Pinhole cameras have always something magical about them, because they go back to the basics of photography: no lens, no shutter, just a pinhole, a box and a film… The Pinhole Blender mini 120 is one of these magic cameras.
As soon as I discovered the Pinhole Blender cameras in a LSI newsletter, I was seduced: first, because I love pinhole cameras, and second – because these nice little round metal boxes looked so great that I couldn’t resist to buy one immediately!
The Pinhole Blender family consists of 6 different models, in 120 & 35 mm format allowing to create fascinating & surrealist images (go to the pinhole blender site for more info about this family).
I ordered the Pinhole Blender mini 120, that means that it works with 120 Film format and the “mini” is a bit smaller than the “original” one, and even if I didn’t try the “original” one, I think the “mini” has much more distortion in the shots as the “curve” of the box is stronger.
The camera comes with a little instruction paper and a very useful conversion table of the exposure times to apply for shooting.

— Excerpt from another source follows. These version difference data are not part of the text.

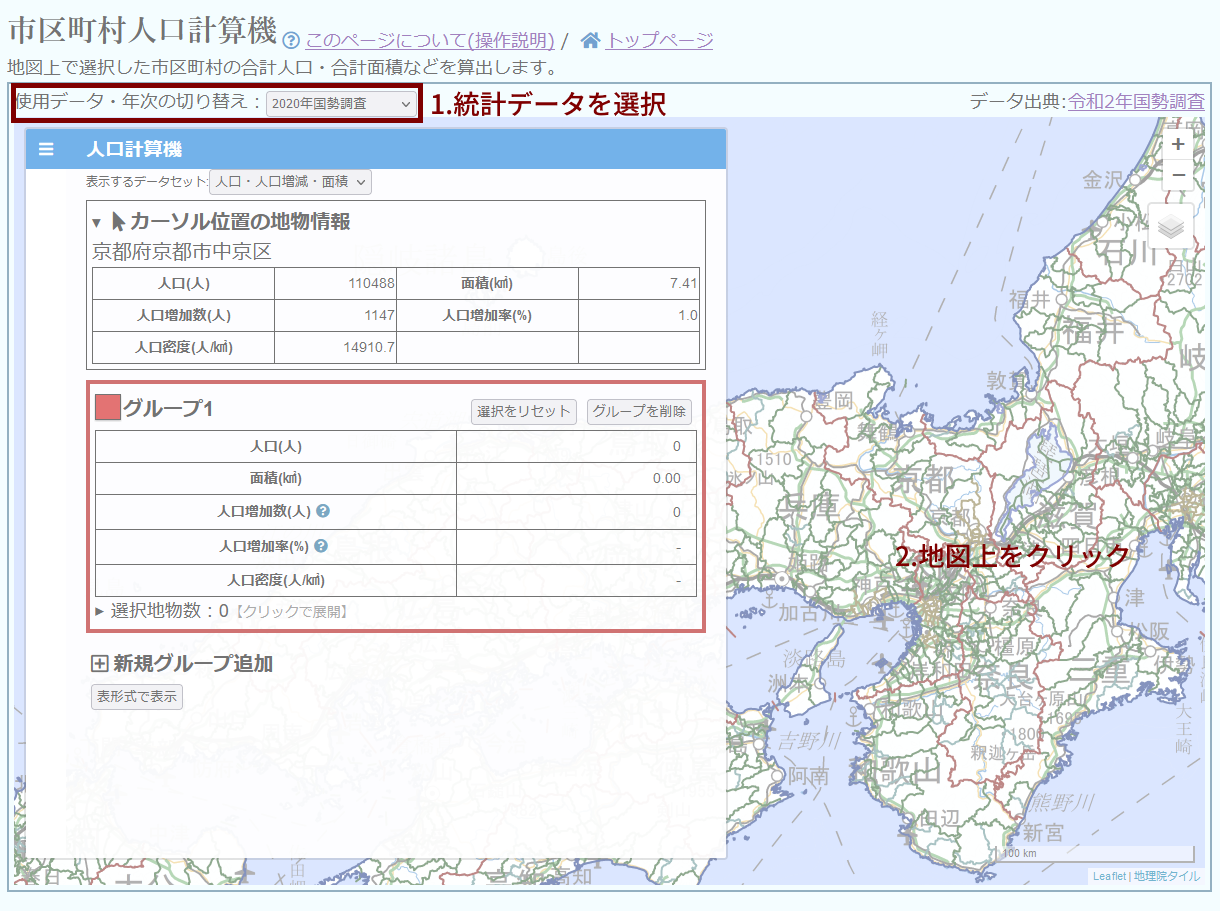
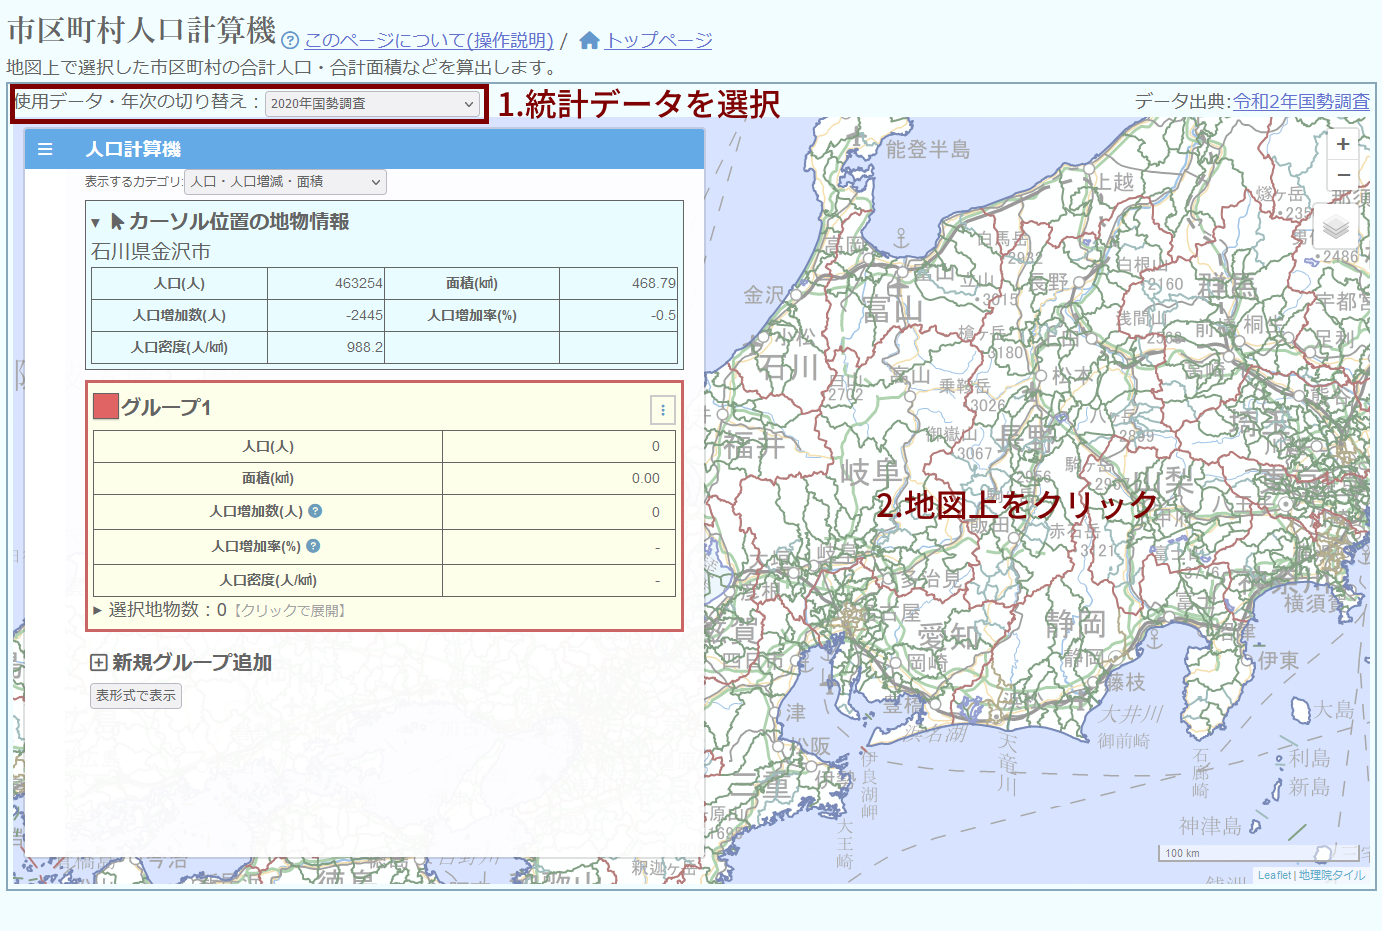
update calc
グループメニューの追加ほか

diff --git a/calculator.js b/calculator.js
@@ -8,6 +8,7 @@ let mouseChart;
 let dialog_reset;
 let dialog_delete;
 let dialog_changeDataset;
+let dialog_groupMenu;
 
 let selectedFeatures = [];
 selectedFeatures[0] = [];
@@ -142,11 +143,16 @@ async function init(){
   });
   let photo = L.tileLayer('https://cyberjapandata.gsi.go.jp/xyz/seamlessphoto/{z}/{x}/{y}.jpg', {
       attribution: "<a href='https://maps.gsi.go.jp/development/ichiran.html' target='_blank'>地理院タイル</a>",
-      pane: "base"
+      pane: "base",
+      opacity: 0.7
   });
   let osm = L.tileLayer('https://tile.openstreetmap.org/{z}/{x}/{y}.png', {
       attribution: "&copy; <a href='https://www.openstreetmap.org/copyright' target='_blank'>OpenStreetMap</a> contributors",
       pane: "base"
+  });
+  let googleRoads = L.gridLayer.googleMutant({
+      type: "roadmap",
+      attribution: "Google"
   });
 
   let blank = L.tileLayer('', {pane:"base"});
@@ -157,6 +163,7 @@ async function init(){
     "陰影起伏図": shadeMap,
     "航空写真": photo,
     "OpenStreetMap": osm,
+    "GoogleMap": googleRoads,
     "背景非表示":blank
   };
 
@@ -169,6 +176,7 @@ async function init(){
     "陰影起伏図": "shadeMap",
     "航空写真": "photo",
     "OpenStreetMap": "osm",
+    "GoogleMap": "googleRoads",
     "背景非表示": "blank"
   }
 
@@ -235,8 +243,15 @@ async function init(){
   /*--- グループ内コンテンツの初期化処理 ---*/
 
   $("#group0").on("click", groupSelect);
-  $("#group0").find(".resetBtn").on("click", resetGroup);
-  $("#group0").find(".deleteBtn").on("click", deleteGroup);
+  $("#group0").find(".menuBtn").on("click", groupMenu);
+  let menu = $("#group0").find(".popupMenu");
+  $(menu).find(".resetGroup").on("click", resetGroup);
+  $(menu).find(".deleteGroup").on("click", deleteGroup);
+  $(menu).find(".changeGroupColor").on("click", function(e){
+    let n = $(this).parents(".group").attr("id").substr(5);
+    colorPicker[n].show();
+  });
+  $(menu).find(".changeGroupName").on("click", changeGroupName);
 
   colorPicker[0] = new EightBitColorPicker({el: $("#group0").find(".colorPicker")[0], color: 112});
   colorPicker[0].addEventListener("colorChange", e=> selectColor(e));
@@ -698,6 +713,69 @@ function selectColor(e){
 
 }
 
+//グループメニュー
+function groupMenu(e){
+  $(".popupMenu").each(function(){
+    $(this).hide();
+  });
+  let n = $(this).parents(".group").attr("id").substr(5);
+  $("#group" + n).find(".popupMenu").show();
+  $("#sidebar").on("click", closeGroupMenu);
+}
+
+function closeGroupMenu(e){
+  //メニューボタンクリック時は作動させない
+  if(!e.target.closest("button") || e.target.closest("button").className !== "menuBtn"){
+    $(".popupMenu").each(function(){
+      $(this).hide();
+    });
+    $("#sidebar").off("click", closeGroupMenu);
+  }
+}
+
+//グループの名称変更
+function changeGroupName(){
+  $(".groupName").each(function(){
+    let n = $(this).parents(".group").attr("id").substr(5);
+    $(this).empty();
+    $(this).text(groupNames[n]);
+  });
+  let n = $(this).parents(".group").attr("id").substr(5);
+  let nameArea = $("#group" + n).find(".groupName");
+  $(nameArea).text("");
+  $(nameArea).append($("<input>").attr({type: "text", name: "groupName", placeholder: groupNames[n]}).keypress(function(e){
+    if(e.which == 13){
+      $(this).next().click();
+    }
+  }));
+  let submitBtn = $("<input>").attr({type: "button", value: "OK"}).on("click", function(){
+    let n = $(this).parents(".group").attr("id").substr(5);
+    if($("input[name='groupName']").val()){
+      groupNames[n] = $("input[name='groupName']").val();
+    }
+    let nameArea = $("#group" + n).find(".groupName");
+    $(nameArea).empty();
+    $(nameArea).text(groupNames[n]);
+  });
+  $(nameArea).append(submitBtn);
+  $("input[name='groupName']").focus();
+
+  $("#sidebar").on("click", cancelGroupName);
+
+}
+
+function cancelGroupName(e){
+  //グループ名表示位置クリック時は作動させない
+  if($(e.target).closest(".h3").length == 0){
+    $(".groupName").each(function(){
+      let n = $(this).parents(".group").attr("id").substr(5);
+      $(this).empty();
+      $(this).text(groupNames[n]);
+    });
+    $("#sidebar").off("click", cancelGroupName);
+  }
+}
+
 //リセットボタン処理
 function resetGroup(){
   let n = $(this).parents(".group").attr("id").substr(5);
@@ -728,6 +806,11 @@ function deleteGroup(){
     //グループ数が1の場合、そのグループのリセットのみ行う
     if(selectedFeatures.length === 1){
       selectedFeatures[n].splice(0);
+      groupNames[n] = "グループ1";
+      $("#group" + n).find(".groupName").text(groupNames[n]);
+      newGroupNo = 2;
+      colorPicker[n].updateColor(112);
+      groupColors[n] = "#cc0000";
       rewriteSumTable(n);
     }else{
       selectedFeatures.splice(n, 1);
@@ -971,7 +1054,7 @@ function datasetChange(e){
     chart.splice(1);
     selectedFeatures.splice(1);
     selectedFeatures[0] = [];
-    $("group0").find(".groupName").text("グループ1");
+    $("#group0").find(".groupName").text("グループ1");
     //group0を再選択
     $("#group0").css({border: "3px solid #a00", backgroundColor: "#feffde"});
     currentGroup = 0;
@@ -1023,7 +1106,7 @@ function openTable(){
         $("#csvTable").append(tr2);
         $("<td>", {text: fts.CODE5}).appendTo(tr2);
         $("<td>", {text: name}).appendTo(tr2);
-        $("<td>", {text: "G" + groupNames[i].substr(4)}).appendTo(tr2);
+        $("<td>", {text: "G" + (i + 1)}).appendTo(tr2);
         csvCate.forEach(cate => {
           if(cate.func){
             let tableData = calc(fts, cate.func, cate.prec, cate.args);
@@ -1038,7 +1121,7 @@ function openTable(){
     let tr3 = $("<tr>");
     $(tr3).css("background-color", "#ddf");
     $("#csvTable").append(tr3);
-    $("<td>", {text: "G" + groupNames[i].substr(4)}).appendTo(tr3);
+    $("<td>", {text: "G" + (i + 1)}).appendTo(tr3);
     $("<td>", {text: groupNames[i]}).appendTo(tr3);
     if(tableType === "all"){$("<td>").appendTo(tr3);}else{$("<td>", {text: selectedFeatures[i].length}).appendTo(tr3);}
     csvCate.forEach(cate => {

diff --git a/calculator.html b/calculator.html
@@ -1,9 +1,9 @@
 <!DOCTYPE html>
 <html lang="ja">
-<html>
 <head>
   <meta charset="UTF-8">
   <meta name="viewport" content="user-scalable=no">
+  <meta name="description" content="市区町村を地図上で選んで、人口・面積など様々なデータの合計値を算出できるツールです。">
   <title>人口計算機</title>
   <link rel="canonical" href="https://hanishina.github.io/maps/calculator.html"/>
     <!-- Global site tag (gtag.js) - Google Analytics -->
@@ -37,6 +37,8 @@
   <script src="./Plugins/modaal.min.js"></script>
   <script src="./Plugins/toastr.min.js"></script>
   <script src="https://cdnjs.cloudflare.com/ajax/libs/Chart.js/3.7.1/chart.min.js"></script>
+  <script src="https://unpkg.com/leaflet.gridlayer.googlemutant@latest/dist/Leaflet.GoogleMutant.js"></script>
+  <script src="https://maps.googleapis.com/maps/api/js?key=AIzaSyA05mQQCiqSlagtiU7Z0NoeX3n1snBdg44" async defer></script>
   <script src="./dialog.js"></script>
 
   <script src="./calc_categories.js"></script>
@@ -93,7 +95,17 @@
             </details>
             <div id="groupsContainer" ontouchstart="">
               <div id="group0" class="group">
-                <div class="h3" style="display: flex;flex-wrap: wrap;"><span class="colorPicker"></span><span class="groupName" style="margin: 0px 2px;">グループ1</span><span style="margin-left: auto;"><input class="resetBtn" type="button" value="選択をリセット"/><input class="deleteBtn" type="button" value="グループを削除"/><span></div>
+                <div class="h3" style="display: flex;flex-wrap: wrap;"><span class="colorPicker"></span><span class="groupName" style="margin: 0px 2px;">グループ1</span>
+                  <span style="margin-left: auto;position: relative;">
+                    <button class="menuBtn"><i class="fa-solid fa-ellipsis-vertical" style="color: #05a"></i></button>
+                    <div class="popupMenu" style="display:none;">
+                      <div class="resetGroup">選択をリセット</div>
+                      <div class="deleteGroup">グループを削除</div>
+                      <div class="changeGroupColor">色を変更</div>
+                      <div class="changeGroupName">名前を変更</div>
+                    </div>
+                  </span>
+                </div>
                 <table class="groupTable">
                   <tr><th class="groupCol_name0">人口(人)</th><td class="groupCol_data0">0</td></tr>
                   <tr><th class="groupCol_name1">面積(㎢)</th><td class="groupCol_data1">0.00</td></tr>

diff --git a/calculator_manual.html b/calculator_manual.html
@@ -50,20 +50,22 @@
     データ名に<i class="fas fa-question-circle" style="color:#0f5f91;"></i>マークがついている場合、マークにカーソルを乗せるとデータの説明が表示される。
     <h4>５．グループ表示色</h4>
     地図上でグループに追加された市区町村に着色する色。クリックで色を変更できる。
-    <h4>６．選択リセットボタン</h4>
-    そのグループの選択をリセットする。
-    <h4>７．グループ削除ボタン</h4>
-    そのグループを削除する。
-    <h4>８．選択地物数表示・個別地物テーブル</h4>
+    <h4>６．グループメニューボタン</h4>
+    グループメニューを展開する。<br>
+    <b>選択をリセット：</b>そのグループで選択した全ての市区町村を削除する。<br>
+    <b>グループを削除：</b>そのグループを削除する。<br>
+    <b>色の変更：</b>グループの選択色を変更する。<br>
+    <b>名前の変更：</b>グループの名称を変更する。<br>
+    <h4>７．選択地物数表示・個別地物テーブル</h4>
     選択した市区町村の数が表示される。<br>
     クリックすると選択した各市区町村のデータを表示するテーブルが展開される。<br>
-    ・地物名：選択した市区町村等の名称。<br>
-    ・指標セレクトボックス：セレクトボックスから選択した指標のデータが表示される。<br>
-    ・構成比：グループの合計値に対して、その地物の値が占める割合。<br>
+    <b>地物名：</b>選択した市区町村等の名称。<br>
+    <b>指標セレクトボックス：</b>セレクトボックスから選択した指標のデータが表示される。<br>
+    <b>構成比：</b>グループの合計値に対して、その地物の値が占める割合。<br>
     (構成比は絶対数かつ正の値をとる指標のみ表示されます。比率や割合を示す指標(人口密度など)や負の値を持ち得る指標(人口増加数など)を選択すると構成比は表示されません。)
-    <h4>９．新規グループ追加</h4>
+    <h4>８．新規グループ追加</h4>
     クリックすると新しいグループを追加する。
-    <h4>１０．表形式で表示</h4>
+    <h4>９．表形式で表示</h4>
     全グループ・選択地物のデータを表示するテーブルを表示する。
   </div>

There are also 2 little “magnet” reminders (clever idea of the “magnet” because you just can put it on the box while shooting to never forget the basic exposure rules.
Then you have 2 different pinholes: a real pinhole of f:200 one and and a “zone plate” of f:64 (a pinhole with a wider aperture that means shorter exposure times but with a more blurry effect on the edges). You can choose then to shoot individual images or blending the images together, all depends of how much you advance the film after each shot (and can produce some surprising results…)
I only tried out 2 b&w films in f:200 pinhole mode for the moment and I’m still in the “testing” time of this camera, but I wanted to share my first results and impressions about this cam with you (and I will add new shots to this entry as soon as I got some. What I really like is that this little box is easy to carry around, easy to put anywhere because of its shape (and you also got a tripod mount on the bottom of the cam) and how the people around you are looking at you, and some of them are asking what you’re doing there… And it’s a nice way to show the people that you can produce pictures with such “basic” cameras and not only digital ones.